We look forward to replicating this in as many locations both in the public and private sectors. Some industries have adopted it mainly as a captive source, commercial banks have also been quick to see the benefits of this technology due to its cost saving potential and reliability.
Is there a timeline for the delivery of this project and if yes, what is it?
Once we achieve the financial close, they (Engineering, Procurement and Construction (EPC) have committed to deploying this project within six months. It is going to be a fast project and that is what makes it highly replicable and we look forward to delivering as many of this both for the public and private sector clients. We are looking forward to deploying this system as we have very strong and competent team members. Our EPC contractor, a German company assured us that the timelines within which we agreed to construct and deploy this project is feasible and on course to deliver the project.
Would jobs be created from this, and how relevant will they be?

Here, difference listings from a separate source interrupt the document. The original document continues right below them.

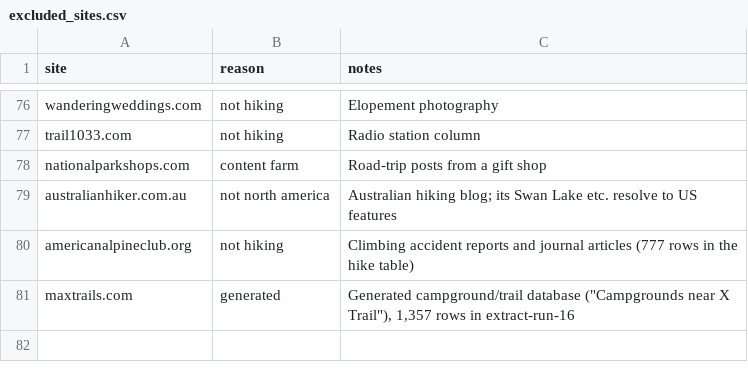
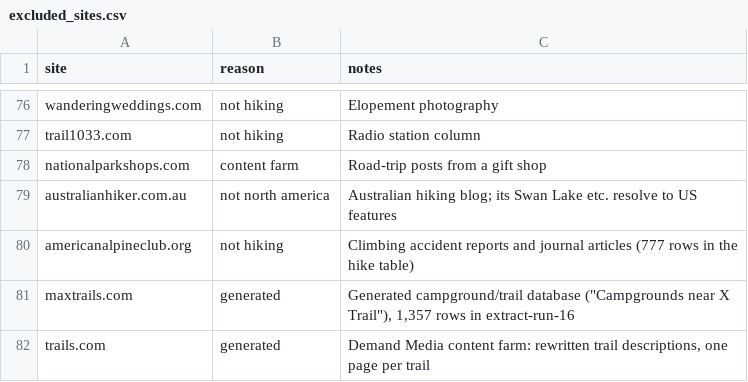
Before and after one commit to hikeratlas/cc-crawler, a CSV file: data/excluded_sites.csv, drawn as a sheet; only a part is shown, gaps mark what is left out; the diff names each change by its address in the sheet, - before the commit and + after, or states it on an @@ line.

```diff
--- a/data/excluded_sites.csv
+++ b/data/excluded_sites.csv
+row 82: trails.com | generated | Demand Media content farm: rewritten trail descriptions, one page per trail
```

As seen in many countries around the world, renewable energy technology has a huge potential for creating new jobs in our economy, new skills will be developed, industries and other service providers will spring up. I am confident that the power sector and the economy will stand to benefit with the adoption of renewable energy technology in Nigeria. The myth about costs of solar power has been busted with the ‘levelised cost of electricity’ (LCOE) for solar power generation is as competitive today as with the thermal power plants, and far cheaper than diesel generator. My prediction is that we are in a period where we are going to see a lot of renewable energy from solar being harnessed and brought into the overall energy mix in Nigeria. As for now, we are heavily skewed towards thermal power generation sources. Only recently, we had shortage of gas supply to the thermal plants, these situations can be forestalled, if we had a balanced energy mix from various generation sources, especially renewable energy.
How much of local content input will go into this project?
Due to the technology intense nature of not only renewable energy but the entire power sector, we are going to depend mostly on imported equipment and materials in the short to medium term. But the opportunity exists in the renewable energy space, we can leap frog with the right mix of policies and the continued focus by the present administration on ease of doing business and other fiscal incentives that will attract and promote investments in Nigeria. The local content policy will be leveraged upon by Proserve Energy, to develop local skills and acquire technology as rapidly as possible.
We came together with our foreign partners and went through a competitive tender process and thankfully won the bid and we are happy to be here and part of this historic project that will be breaking new grounds and that will not only contribute its own local content quota but also support Nigeria’s commitments to the climate change pact. Multiples of this kind of project when they come to fruition can really add so much value to Nigeria, and that remains our focus.
All the stakeholders are quite enthusiastic to see that this project is successful. We must thank the ICRC for their hard work to see this project come to fruition, the ministry of power, works and housing, NERC and AEDC. A very special thanks to the Federal Executive Council (FEC) under the lead of President Muhammadu Buhari that graciously approved the project as presented by the Minister of Power, Works and Housing, Babatunde Fashola and Minister of State, Mustapha Shehuri.